As we all know, it’s impossible to imagine it, partly because we can never put names and histories to all the men. The American Cemetery, which we visited at the end of our tour, tried to do just that. The dead are marked by “crosses, row on row,” just as the poem describes. Some markers, of course, are the Star of David, but most are crosses. (And those seem to represent the only two religions you could be.) Each marker was largely identical, with the same four pieces of information: name, rank and division, state, and date of death. I thought it was particularly interesting that their state was deemed worth mentioning. Would a man from Indiana be that different than a man from Kentucky when they fought together on the same beach? Maybe not, but it’s a particularly American kind of identification, and I’m glad someone considered it important.

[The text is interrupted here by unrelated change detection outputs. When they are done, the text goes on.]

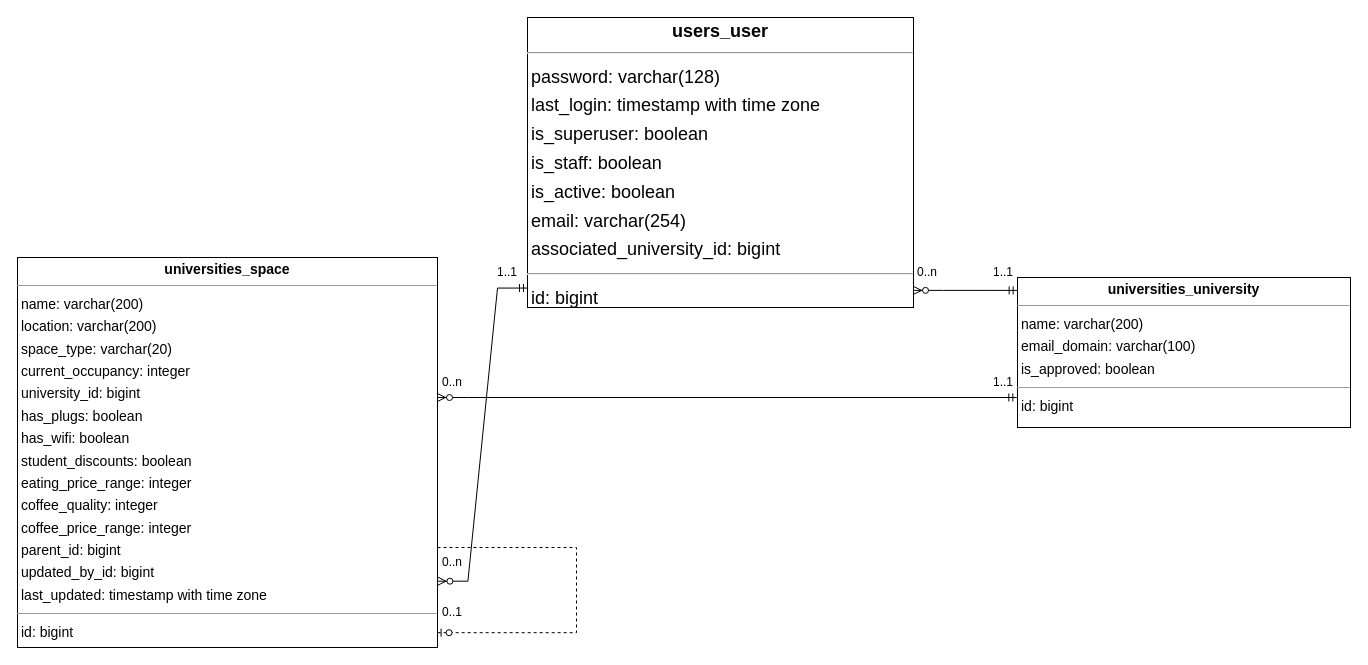
This is diagrams/db.drawio from tupkalenkodi/is_it_full, a draw.io file, before an edit. Source tidied: cells renumbered, new cells numbered last; positions are measured from the earlier drawing's top-left corner, leaving out a move shared by most shapes. Both pictures are drawn from the tidied source at 100%, with x=0, y=0 at pixel (17, 17).
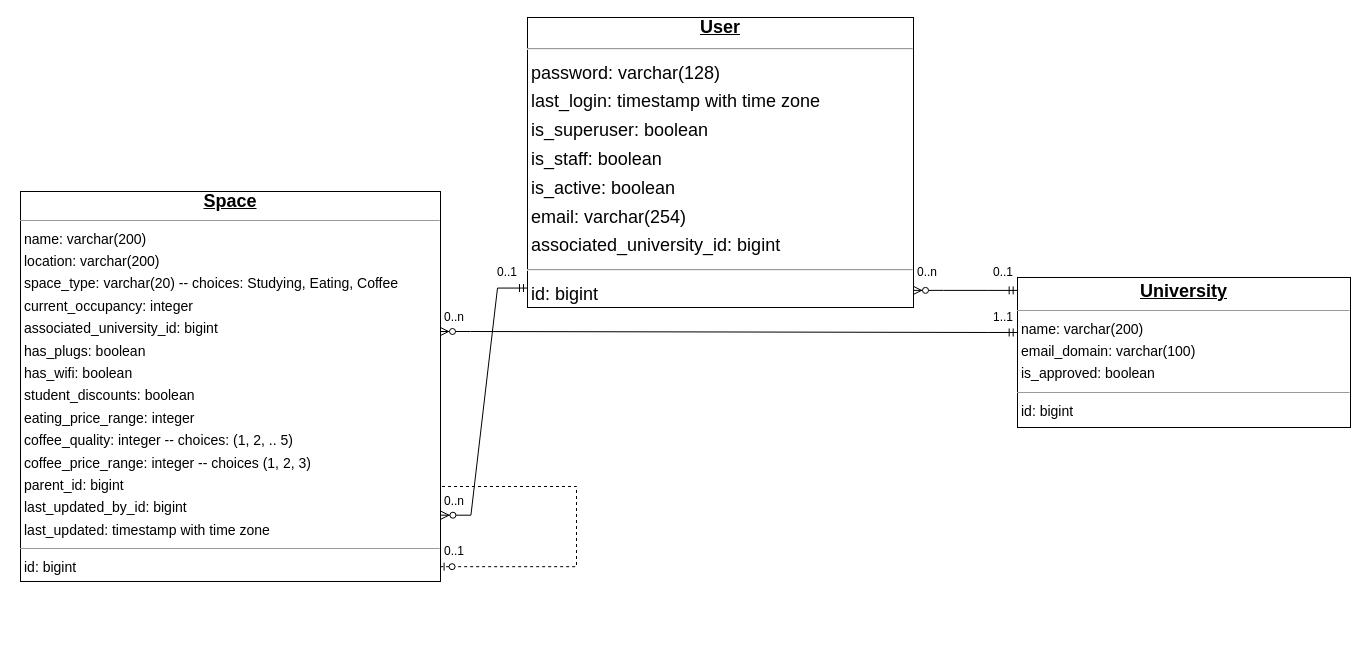
Above is the later version.

What changed in the source:
```diff
@@
 <mxGraphModel>
   <root>
     <mxCell id="0" />
     <mxCell id="1" parent="0" />
-    <mxCell id="2" value="&lt;p style=&quot;margin:0px;margin-top:4px;text-align:center;&quot;&gt;&lt;b&gt;universities_space&lt;/b&gt;&lt;/p&gt;&lt;hr size=&quot;1&quot;&gt;&lt;p style=&quot;margin:0 0 0 4px;line-height:1.6;&quot;&gt; name: varchar(200)&lt;br&gt; location: varchar(200)&lt;br&gt; space_type: varchar(20)&lt;br&gt; current_occupancy: integer&lt;br&gt;university_id: bigint&lt;br&gt;has_plugs: boolean&lt;br&gt; has_wifi: boolean&lt;br&gt; student_discounts: boolean&lt;br&gt; eating_price_range: integer&lt;br&gt; coffee_quality: integer&lt;br&gt; coffee_price_range: integer&lt;br&gt; parent_id: bigint&lt;br&gt; updated_by_id: bigint&lt;/p&gt;&lt;p style=&quot;margin:0 0 0 4px;line-height:1.6;&quot;&gt;last_updated: timestamp with time zone&lt;/p&gt;&lt;hr size=&quot;1&quot;&gt;&lt;p style=&quot;margin:0 0 0 4px;line-height:1.6;&quot;&gt; id: bigint&lt;/p&gt;" style="verticalAlign=top;align=left;overflow=fill;fontSize=14;fontFamily=Helvetica;html=1;rounded=0;shadow=0;comic=0;labelBackgroundColor=none;strokeWidth=1;" parent="1" vertex="1">
-      <mxGeometry y="240" width="420" height="390" as="geometry" />
+    <mxCell id="2" value="&lt;div align=&quot;center&quot;&gt;&lt;b&gt;&lt;u&gt;&lt;font style=&quot;font-size: 18px;&quot;&gt;Space&lt;/font&gt;&lt;/u&gt;&lt;/b&gt;&lt;/div&gt;&lt;hr size=&quot;1&quot;&gt;&lt;p style=&quot;margin:0 0 0 4px;line-height:1.6;&quot;&gt; name: varchar(200)&lt;br&gt; location: varchar(200)&lt;br&gt; space_type: varchar(20) -- choices: Studying, Eating, Coffee&lt;br&gt; current_occupancy: integer&lt;br&gt;associated_university_id: bigint&lt;br&gt;has_plugs: boolean&lt;br&gt; has_wifi: boolean&lt;br&gt; student_discounts: boolean&lt;br&gt; eating_price_range: integer&lt;br&gt; coffee_quality: integer -- choices: (1, 2, .. 5)&lt;br&gt; coffee_price_range: integer -- choices (1, 2, 3)&lt;br&gt; parent_id: bigint&lt;br&gt;last_updated_by_id: bigint&lt;/p&gt;&lt;p style=&quot;margin:0 0 0 4px;line-height:1.6;&quot;&gt;last_updated: timestamp with time zone&lt;/p&gt;&lt;hr size=&quot;1&quot;&gt;&lt;p style=&quot;margin:0 0 0 4px;line-height:1.6;&quot;&gt; id: bigint&lt;/p&gt;" style="verticalAlign=top;align=left;overflow=fill;fontSize=14;fontFamily=Helvetica;html=1;rounded=0;shadow=0;comic=0;labelBackgroundColor=none;strokeWidth=1;" parent="1" vertex="1">
+      <mxGeometry x="3" y="174" width="420" height="390" as="geometry" />
     </mxCell>
-    <mxCell id="3" value="&lt;p style=&quot;margin:0px;margin-top:4px;text-align:center;&quot;&gt;&lt;b&gt;universities_university&lt;/b&gt;&lt;/p&gt;&lt;hr size=&quot;1&quot;/&gt;&lt;p style=&quot;margin:0 0 0 4px;line-height:1.6;&quot;&gt; name: varchar(200)&lt;br/&gt; email_domain: varchar(100)&lt;br/&gt; is_approved: boolean&lt;/p&gt;&lt;hr size=&quot;1&quot;/&gt;&lt;p style=&quot;margin:0 0 0 4px;line-height:1.6;&quot;&gt; id: bigint&lt;/p&gt;" style="verticalAlign=top;align=left;overflow=fill;fontSize=14;fontFamily=Helvetica;html=1;rounded=0;shadow=0;comic=0;labelBackgroundColor=none;strokeWidth=1;" parent="1" vertex="1">
+    <mxCell id="3" value="&lt;p style=&quot;margin: 4px 0px 0px;&quot; align=&quot;center&quot;&gt;&lt;b&gt;&lt;u&gt;&lt;font style=&quot;font-size: 18px;&quot;&gt;University&lt;/font&gt;&lt;/u&gt;&lt;/b&gt;&lt;/p&gt;&lt;hr size=&quot;1&quot;&gt;&lt;p style=&quot;margin:0 0 0 4px;line-height:1.6;&quot;&gt; name: varchar(200)&lt;br&gt; email_domain: varchar(100)&lt;br&gt; is_approved: boolean&lt;/p&gt;&lt;hr size=&quot;1&quot;&gt;&lt;p style=&quot;margin:0 0 0 4px;line-height:1.6;&quot;&gt; id: bigint&lt;/p&gt;" style="verticalAlign=top;align=left;overflow=fill;fontSize=14;fontFamily=Helvetica;html=1;rounded=0;shadow=0;comic=0;labelBackgroundColor=none;strokeWidth=1;" parent="1" vertex="1">
       <mxGeometry x="1000" y="260" width="333" height="150" as="geometry" />
     </mxCell>
-    <mxCell id="4" value="&lt;p style=&quot;margin:0px;margin-top:4px;text-align:center;&quot;&gt;&lt;b&gt;users_user&lt;/b&gt;&lt;/p&gt;&lt;hr&gt;&lt;p style=&quot;margin:0 0 0 4px;line-height:1.6;&quot;&gt; password: varchar(128)&lt;br&gt; last_login: timestamp with time zone&lt;br&gt; is_superuser: boolean&lt;br&gt; is_staff: boolean&lt;br&gt; is_active: boolean&lt;br&gt; email: varchar(254)&lt;br&gt; associated_university_id: bigint&lt;/p&gt;&lt;hr&gt;&lt;p style=&quot;margin:0 0 0 4px;line-height:1.6;&quot; align=&quot;left&quot;&gt; id: bigint&lt;/p&gt;" style="verticalAlign=top;align=left;overflow=fill;fontSize=18;fontFamily=Helvetica;html=1;rounded=0;shadow=0;comic=0;labelBackgroundColor=none;strokeWidth=1;" parent="1" vertex="1">
+    <mxCell id="4" value="&lt;div align=&quot;center&quot;&gt;&lt;b&gt;&lt;u&gt;User&lt;/u&gt;&lt;/b&gt;&lt;/div&gt;&lt;hr&gt;&lt;p style=&quot;margin:0 0 0 4px;line-height:1.6;&quot;&gt; password: varchar(128)&lt;br&gt; last_login: timestamp with time zone&lt;br&gt; is_superuser: boolean&lt;br&gt; is_staff: boolean&lt;br&gt; is_active: boolean&lt;br&gt; email: varchar(254)&lt;br&gt; associated_university_id: bigint&lt;/p&gt;&lt;hr&gt;&lt;p style=&quot;margin:0 0 0 4px;line-height:1.6;&quot; align=&quot;left&quot;&gt; id: bigint&lt;/p&gt;" style="verticalAlign=top;align=left;overflow=fill;fontSize=18;fontFamily=Helvetica;html=1;rounded=0;shadow=0;comic=0;labelBackgroundColor=none;strokeWidth=1;" parent="1" vertex="1">
       <mxGeometry x="510" width="386" height="290" as="geometry" />
     </mxCell>
-    <mxCell id="5" value="1..1" style="text;html=1;whiteSpace=wrap;strokeColor=none;fillColor=none;align=center;verticalAlign=middle;rounded=0;labelBackgroundColor=none;" parent="1" vertex="1">
+    <mxCell id="5" value="0..1" style="text;html=1;whiteSpace=wrap;strokeColor=none;fillColor=none;align=center;verticalAlign=middle;rounded=0;labelBackgroundColor=none;" parent="1" vertex="1">
       <mxGeometry x="460" y="240" width="60" height="30" as="geometry" />
     </mxCell>
     <mxCell id="6" style="edgeStyle=entityRelationEdgeStyle;fontSize=12;html=1;endArrow=ERzeroToMany;startArrow=ERmandOne;rounded=0;exitX=0;exitY=0.933;exitDx=0;exitDy=0;exitPerimeter=0;entryX=1.001;entryY=0.83;entryDx=0;entryDy=0;entryPerimeter=0;labelBackgroundColor=none;fontColor=default;" parent="1" edge="1" source="4" target="2">
       <mxGeometry relative="1" as="geometry" />
     </mxCell>
     <mxCell id="7" value="0..n" style="text;html=1;whiteSpace=wrap;strokeColor=none;fillColor=none;align=center;verticalAlign=middle;rounded=0;labelBackgroundColor=none;" parent="1" vertex="1">
       <mxGeometry x="880" y="240" width="60" height="30" as="geometry" />
     </mxCell>
-    <mxCell id="8" value="1..1" style="text;html=1;whiteSpace=wrap;strokeColor=none;fillColor=none;align=center;verticalAlign=middle;rounded=0;labelBackgroundColor=none;" parent="1" vertex="1">
+    <mxCell id="8" value="0..1" style="text;html=1;whiteSpace=wrap;strokeColor=none;fillColor=none;align=center;verticalAlign=middle;rounded=0;labelBackgroundColor=none;" parent="1" vertex="1">
       <mxGeometry x="956" y="240" width="60" height="30" as="geometry" />
     </mxCell>
     <mxCell id="9" style="edgeStyle=entityRelationEdgeStyle;fontSize=12;html=1;endArrow=ERzeroToMany;startArrow=ERmandOne;rounded=0;entryX=1;entryY=0.941;entryDx=0;entryDy=0;entryPerimeter=0;exitX=-0.001;exitY=0.086;exitDx=0;exitDy=0;exitPerimeter=0;labelBackgroundColor=none;fontColor=default;" parent="1" edge="1" source="3" target="4">
       <mxGeometry relative="1" as="geometry" />
     </mxCell>
-    <mxCell id="10" style="edgeStyle=entityRelationEdgeStyle;fontSize=12;html=1;endArrow=ERzeroToMany;startArrow=ERmandOne;rounded=0;entryX=1;entryY=0.359;entryDx=0;entryDy=0;entryPerimeter=0;exitX=-0.002;exitY=0.8;exitDx=0;exitDy=0;exitPerimeter=0;labelBackgroundColor=none;fontColor=default;" parent="1" edge="1" source="3" target="2">
+    <mxCell id="10" style="edgeStyle=entityRelationEdgeStyle;fontSize=12;html=1;endArrow=ERzeroToMany;startArrow=ERmandOne;rounded=0;entryX=1;entryY=0.359;entryDx=0;entryDy=0;entryPerimeter=0;exitX=0.728;exitY=0.999;exitDx=0;exitDy=0;labelBackgroundColor=none;fontColor=default;exitPerimeter=0;" parent="1" edge="1" source="11" target="2">
       <mxGeometry relative="1" as="geometry" />
     </mxCell>
     <mxCell id="11" value="1..1" style="text;html=1;whiteSpace=wrap;strokeColor=none;fillColor=none;align=center;verticalAlign=middle;rounded=0;labelBackgroundColor=none;" parent="1" vertex="1">
-      <mxGeometry x="956" y="350" width="60" height="30" as="geometry" />
+      <mxGeometry x="956" y="285" width="60" height="30" as="geometry" />
     </mxCell>
-    <mxCell id="12" style="edgeStyle=elbowEdgeStyle;fontSize=12;html=1;endArrow=ERzeroToOne;endFill=1;rounded=0;dashed=1;entryX=0.999;entryY=0.962;entryDx=0;entryDy=0;entryPerimeter=0;labelBackgroundColor=none;fontColor=default;" parent="1" edge="1" target="2">
+    <mxCell id="12" style="edgeStyle=elbowEdgeStyle;fontSize=12;html=1;endArrow=ERzeroToOne;endFill=1;rounded=0;dashed=1;entryX=0.999;entryY=0.962;entryDx=0;entryDy=0;entryPerimeter=0;labelBackgroundColor=none;fontColor=default;exitX=0.25;exitY=0;exitDx=0;exitDy=0;" parent="1" edge="1" source="14" target="2">
       <mxGeometry relative="1" as="geometry">
-        <mxPoint x="420" y="530" as="sourcePoint" />
         <Array as="points">
           <mxPoint x="559" y="680" />
         </Array>
       </mxGeometry>
     </mxCell>
     <mxCell id="13" value="0..1" style="text;html=1;whiteSpace=wrap;strokeColor=none;fillColor=none;align=center;verticalAlign=middle;rounded=0;labelBackgroundColor=none;" parent="1" vertex="1">
-      <mxGeometry x="405" y="580" width="60" height="30" as="geometry" />
+      <mxGeometry x="407" y="519" width="60" height="30" as="geometry" />
     </mxCell>
     <mxCell id="14" value="&lt;div&gt;0..n&lt;/div&gt;" style="text;html=1;whiteSpace=wrap;strokeColor=none;fillColor=none;align=center;verticalAlign=middle;rounded=0;labelBackgroundColor=none;" parent="1" vertex="1">
-      <mxGeometry x="410" y="530" width="50" height="30" as="geometry" />
+      <mxGeometry x="412" y="469" width="50" height="30" as="geometry" />
     </mxCell>
     <mxCell id="15" value="&lt;div&gt;0..n&lt;/div&gt;" style="text;html=1;whiteSpace=wrap;strokeColor=none;fillColor=none;align=center;verticalAlign=middle;rounded=0;labelBackgroundColor=none;" parent="1" vertex="1">
-      <mxGeometry x="410" y="350" width="50" height="30" as="geometry" />
+      <mxGeometry x="412" y="285" width="50" height="30" as="geometry" />
     </mxCell>
   </root>
 </mxGraphModel>
```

And, of course, the date of death. After a while, I lost track of how many crosses said June 6, 1944. You could fill rows on rows with the dead of D-Day. You could fill further rows with the unidentified men, remembered only with that famous phrase: “Here rests in honored glory a comrade in arms known but to God.”
The cemetery holds only a third of the Americans who died in Normandy; the rest are buried elsewhere, mostly in the United States. But those buried here are also on US soil, as the cemetery is owned and maintained by the American government.
Before we arrived, our tour guide had warned us that we might be asked to help lower the flag. Usually, he said, they look for a veteran, but there are fewer and fewer veterans coming, especially this time of year, and often they will ask anyone from the United States. He said it was a huge honor. And believe it or not, as our group was exploring, a young man with an American accent asked if we would be willing to help him. We weren’t actually lowering the flag, it turned out, but we did help fold it, a task whose difficulty you can appreciate only once you’ve tried it. I felt strange folding such a sacred object, on such a sacred day, one day before Armistice Day. I’ve never been much one for patriotism, and my own country’s version of Armistice Day is a poor excuse for a day of remembrance. But that day, I think I could feel the presence of those people we try so hard to remember, and, in France of all places, I felt proud to call myself an American.